Bierbaum, former acting director of the U.S. Office of Science and Technology Policy, organized the panel, to be held 1:45 - 4:45 p.m. Sunday, Feb. 20, as the last of a three-part symposium on science, policy and politics in federal policy making.
"In previous administrations, scientists were always at the table when regulations were being developed," Bierbaum said. "Science never had the last voice, but it had a voice."
Bierbaum said many members of the science community are worried about the unprecedented politicization of science under Bush. This panel of former or current government science advisors that she helped assemble is in a unique position to discuss how things differ from previous eras, and what the next four years portend for environmental policy, she said.

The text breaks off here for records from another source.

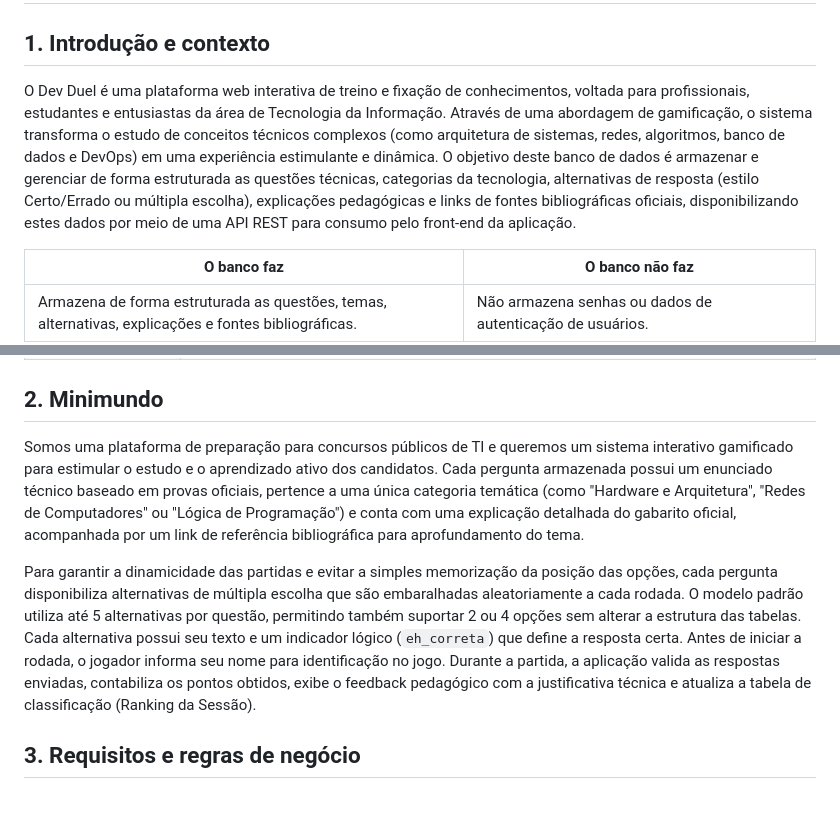
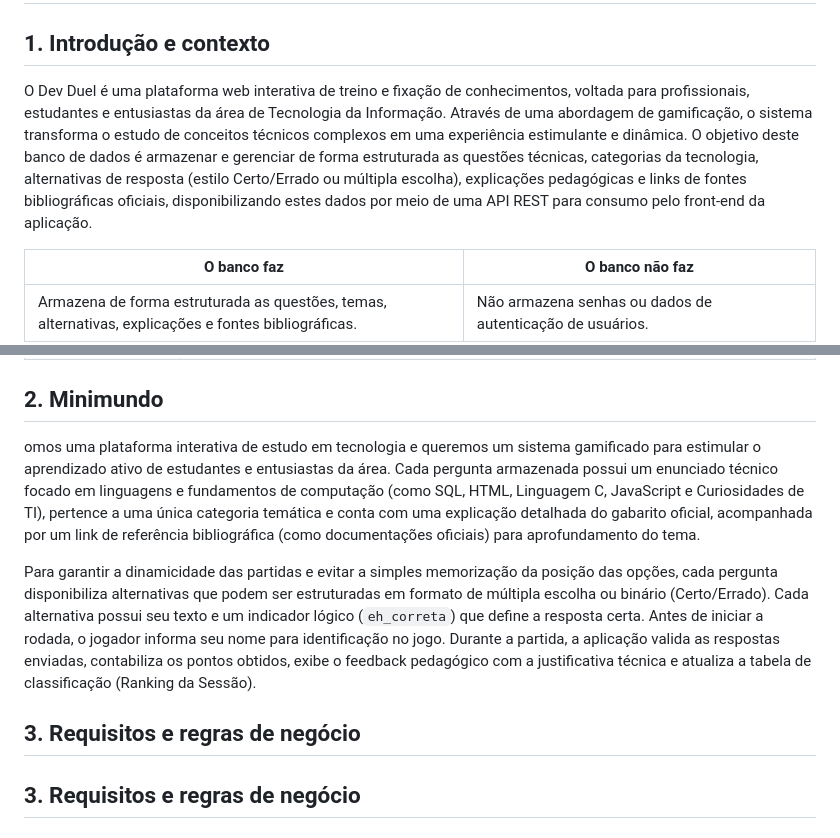
Before and after one commit to edgardbmth/quiz-faculdade, a Markdown page: doc_date/01-contexto.md, 2 parts joined by grey strips. Rendered like a GitHub page; blank space fills up the shorter version.

Commit message:
Revise context and requirements for Dev Duel platform

```diff
--- a/doc_date/01-contexto.md
+++ b/doc_date/01-contexto.md
@@ -2,7 +2,7 @@
 
 ## 1. Introdução e contexto
 
-O Dev Duel é uma plataforma web interativa de treino e fixação de conhecimentos, voltada para profissionais, estudantes e entusiastas da área de Tecnologia da Informação. Através de uma abordagem de gamificação, o sistema transforma o estudo de conceitos técnicos complexos (como arquitetura de sistemas, redes, algoritmos, banco de dados e DevOps) em uma experiência estimulante e dinâmica. O objetivo deste banco de dados é armazenar e gerenciar de forma estruturada as questões técnicas, categorias da tecnologia, alternativas de resposta (estilo Certo/Errado ou múltipla escolha), explicações pedagógicas e links de fontes bibliográficas oficiais, disponibilizando estes dados por meio de uma API REST para consumo pelo front-end da aplicação.
+O Dev Duel é uma plataforma web interativa de treino e fixação de conhecimentos, voltada para profissionais, estudantes e entusiastas da área de Tecnologia da Informação. Através de uma abordagem de gamificação, o sistema transforma o estudo de conceitos técnicos complexos em uma experiência estimulante e dinâmica. O objetivo deste banco de dados é armazenar e gerenciar de forma estruturada as questões técnicas, categorias da tecnologia, alternativas de resposta (estilo Certo/Errado ou múltipla escolha), explicações pedagógicas e links de fontes bibliográficas oficiais, disponibilizando estes dados por meio de uma API REST para consumo pelo front-end da aplicação.
 
 | O banco faz | O banco não faz |
 | --- | --- |
@@ -18,9 +18,11 @@ O Dev Duel é uma plataforma web interativa de treino e fixação de conheciment
 
 ## 2. Minimundo
 
-Somos uma plataforma de preparação para concursos públicos de TI e queremos um sistema interativo gamificado para estimular o estudo e o aprendizado ativo dos candidatos. Cada pergunta armazenada possui um enunciado técnico baseado em provas oficiais, pertence a uma única categoria temática (como "Hardware e Arquitetura", "Redes de Computadores" ou "Lógica de Programação") e conta com uma explicação detalhada do gabarito oficial, acompanhada por um link de referência bibliográfica para aprofundamento do tema.
+omos uma plataforma interativa de estudo em tecnologia e queremos um sistema gamificado para estimular o aprendizado ativo de estudantes e entusiastas da área. Cada pergunta armazenada possui um enunciado técnico focado em linguagens e fundamentos de computação (como SQL, HTML, Linguagem C, JavaScript e Curiosidades de TI), pertence a uma única categoria temática e conta com uma explicação detalhada do gabarito oficial, acompanhada por um link de referência bibliográfica (como documentações oficiais) para aprofundamento do tema.
 
-Para garantir a dinamicidade das partidas e evitar a simples memorização da posição das opções, cada pergunta disponibiliza alternativas de múltipla escolha que são embaralhadas aleatoriamente a cada rodada. O modelo padrão utiliza até 5 alternativas por questão, permitindo também suportar 2 ou 4 opções sem alterar a estrutura das tabelas. Cada alternativa possui seu texto e um indicador lógico (`eh_correta`) que define a resposta certa. Antes de iniciar a rodada, o jogador informa seu nome para identificação no jogo. Durante a partida, a aplicação valida as respostas enviadas, contabiliza os pontos obtidos, exibe o feedback pedagógico com a justificativa técnica e atualiza a tabela de classificação (Ranking da Sessão).
+Para garantir a dinamicidade das partidas e evitar a simples memorização da posição das opções, cada pergunta disponibiliza alternativas que podem ser estruturadas em formato de múltipla escolha ou binário (Certo/Errado). Cada alternativa possui seu texto e um indicador lógico (`eh_correta`) que define a resposta certa. Antes de iniciar a rodada, o jogador informa seu nome para identificação no jogo. Durante a partida, a aplicação valida as respostas enviadas, contabiliza os pontos obtidos, exibe o feedback pedagógico com a justificativa técnica e atualiza a tabela de classificação (Ranking da Sessão).
+
+## 3. Requisitos e regras de negócio
 
 ## 3. Requisitos e regras de negócio
 
```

For instance, Bierbaum said, federal funding for research is expected to stay relatively flat in the coming years. However, plans to cut the deficit by half, but not cut defense spending, will mean that more money must come from discretionary funding, which includes research, she said.

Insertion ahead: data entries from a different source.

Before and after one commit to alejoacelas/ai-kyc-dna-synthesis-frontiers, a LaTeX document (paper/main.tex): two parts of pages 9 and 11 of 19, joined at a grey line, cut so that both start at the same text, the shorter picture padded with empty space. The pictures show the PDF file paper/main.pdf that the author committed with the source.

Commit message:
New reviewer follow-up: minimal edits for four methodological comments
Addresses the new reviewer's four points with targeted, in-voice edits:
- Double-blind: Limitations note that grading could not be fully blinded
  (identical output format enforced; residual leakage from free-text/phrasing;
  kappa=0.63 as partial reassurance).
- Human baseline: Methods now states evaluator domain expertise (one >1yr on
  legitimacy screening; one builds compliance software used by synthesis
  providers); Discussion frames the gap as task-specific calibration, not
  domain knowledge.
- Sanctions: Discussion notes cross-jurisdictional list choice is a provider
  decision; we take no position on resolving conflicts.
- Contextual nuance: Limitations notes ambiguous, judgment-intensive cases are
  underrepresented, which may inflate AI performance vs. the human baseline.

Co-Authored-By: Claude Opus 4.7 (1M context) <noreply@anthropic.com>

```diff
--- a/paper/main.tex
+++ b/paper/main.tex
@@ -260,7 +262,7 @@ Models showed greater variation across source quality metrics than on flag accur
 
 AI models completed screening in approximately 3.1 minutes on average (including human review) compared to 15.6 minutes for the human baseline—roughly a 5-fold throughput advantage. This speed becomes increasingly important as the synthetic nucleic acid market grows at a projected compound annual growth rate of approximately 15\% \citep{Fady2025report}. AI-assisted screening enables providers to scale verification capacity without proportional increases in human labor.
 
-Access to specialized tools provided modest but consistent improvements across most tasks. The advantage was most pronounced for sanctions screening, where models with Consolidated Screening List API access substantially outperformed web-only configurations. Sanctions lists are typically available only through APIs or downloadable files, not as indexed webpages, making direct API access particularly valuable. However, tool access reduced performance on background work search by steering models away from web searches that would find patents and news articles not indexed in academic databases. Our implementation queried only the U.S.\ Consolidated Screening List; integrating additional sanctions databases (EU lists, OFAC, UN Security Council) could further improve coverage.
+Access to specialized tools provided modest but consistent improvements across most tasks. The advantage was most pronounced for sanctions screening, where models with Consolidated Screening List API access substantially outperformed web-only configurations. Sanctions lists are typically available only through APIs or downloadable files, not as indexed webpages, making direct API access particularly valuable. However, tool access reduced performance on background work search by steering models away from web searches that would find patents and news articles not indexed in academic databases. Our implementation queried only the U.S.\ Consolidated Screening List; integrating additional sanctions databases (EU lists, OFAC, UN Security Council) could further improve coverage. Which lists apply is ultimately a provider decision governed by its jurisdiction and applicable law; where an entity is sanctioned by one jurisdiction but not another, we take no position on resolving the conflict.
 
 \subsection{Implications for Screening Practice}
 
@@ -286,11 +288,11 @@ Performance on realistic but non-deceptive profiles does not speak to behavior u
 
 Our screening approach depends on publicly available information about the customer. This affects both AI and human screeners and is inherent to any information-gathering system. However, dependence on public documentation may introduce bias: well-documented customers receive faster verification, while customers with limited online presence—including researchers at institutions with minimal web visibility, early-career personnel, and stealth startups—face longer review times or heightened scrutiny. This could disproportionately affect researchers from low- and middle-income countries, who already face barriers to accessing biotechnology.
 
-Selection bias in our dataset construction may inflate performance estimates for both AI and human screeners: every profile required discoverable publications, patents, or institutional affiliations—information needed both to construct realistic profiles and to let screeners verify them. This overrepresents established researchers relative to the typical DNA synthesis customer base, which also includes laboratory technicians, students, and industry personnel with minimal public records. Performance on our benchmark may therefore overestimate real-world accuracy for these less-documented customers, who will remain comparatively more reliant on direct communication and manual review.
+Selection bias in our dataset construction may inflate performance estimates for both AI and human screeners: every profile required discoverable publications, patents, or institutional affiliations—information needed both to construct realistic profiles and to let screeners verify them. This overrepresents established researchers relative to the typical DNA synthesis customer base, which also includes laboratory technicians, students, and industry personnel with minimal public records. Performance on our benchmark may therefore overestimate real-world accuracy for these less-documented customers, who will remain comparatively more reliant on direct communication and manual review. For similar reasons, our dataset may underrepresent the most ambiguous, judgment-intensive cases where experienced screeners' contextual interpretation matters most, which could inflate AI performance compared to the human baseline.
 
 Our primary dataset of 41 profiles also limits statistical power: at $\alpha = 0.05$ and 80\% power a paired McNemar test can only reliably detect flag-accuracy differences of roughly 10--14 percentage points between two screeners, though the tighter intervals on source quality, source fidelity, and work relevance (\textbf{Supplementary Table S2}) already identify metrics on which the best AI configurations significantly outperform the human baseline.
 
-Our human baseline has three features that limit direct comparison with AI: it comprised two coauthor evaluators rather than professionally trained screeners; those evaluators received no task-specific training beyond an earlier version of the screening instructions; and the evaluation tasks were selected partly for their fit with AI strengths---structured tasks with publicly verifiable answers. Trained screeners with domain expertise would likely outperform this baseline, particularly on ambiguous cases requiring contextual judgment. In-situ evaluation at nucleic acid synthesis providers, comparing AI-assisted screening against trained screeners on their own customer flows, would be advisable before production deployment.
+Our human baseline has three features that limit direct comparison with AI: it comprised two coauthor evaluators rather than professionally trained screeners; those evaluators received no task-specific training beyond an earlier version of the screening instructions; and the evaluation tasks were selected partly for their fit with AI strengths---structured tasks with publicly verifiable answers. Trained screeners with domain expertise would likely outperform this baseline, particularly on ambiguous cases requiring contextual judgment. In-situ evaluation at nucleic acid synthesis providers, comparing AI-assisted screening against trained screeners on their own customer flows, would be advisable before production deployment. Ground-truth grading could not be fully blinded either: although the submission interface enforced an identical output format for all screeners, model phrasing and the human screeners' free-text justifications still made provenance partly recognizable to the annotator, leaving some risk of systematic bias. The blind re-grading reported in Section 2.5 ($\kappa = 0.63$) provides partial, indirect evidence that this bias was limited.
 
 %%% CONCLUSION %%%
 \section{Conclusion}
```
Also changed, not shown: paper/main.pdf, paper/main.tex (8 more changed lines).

Bierbaum's portion of the panel talk will focus on the environmental research community and the future of some of the environmental research programs that are most important to the public and private sector. For example, despite a call by the National Research Council for an expansion in funding of the Climate Change Science Program to match the expansion in scope, no growth is indicated. NASA's Earth Science program will suffer along with the rest of NASA science programs as the President's Moon and Mars program consumes an ever larger portion of the NASA budget, she said. The National Oceanic and Atmospheric Administration global change program is slated for a cut, and plans for crucial temperature and rainfall monitoring stations may be shelved.
Perhaps most troubling, Bierbaum said, is the overall impact the proposed budget cuts will have on the education and training of graduate students, especially in the physical sciences. If the cuts in the Department of Energy's Office of Science, NASA science, National Science Foundation education programs and even defense basic research are approved by the Congress, support of graduate students will be slashed dramatically. This is precisely contrary to the recommendations made by the Council on Competitiveness in the recent National Innovation Initiative report. That report calls for the greater support of research and graduate student training as a necessary element in the nation's ability to remain at the cutting edge of technological innovation---the key to our economic competitiveness.
Bierbaum joined the Office of Science and Technology Policy in November 1993 as a senior policy analyst and served as assistant director for environment before being confirmed by the U.S. Senate as associate director in 1998. Before that, she worked for Congress for 13 years at the Office of Technology Assessment. She became Dean at U-M in October 2001.
Other panelists include: Neal Lane, Senior Fellow, James A. Baker III Institute of Public Policy, Rice University and former Science Advisor and director of the NSF; Dave Goldston, Chief of Staff, House Committee on Science; Mark van Putten, Principal, Conservation Strategy and former president and CEO, National Wildlife Federation; John Holdren, Teresa and John Heinz Professor of Environmental Policy, John F. Kennedy School of Government and chair of the National Academy of Science Committee on International Security and Arms Control; and Robert Watson, Chief Scientist, World Bank and former director of the Intergovernmental Panel on Climate Change.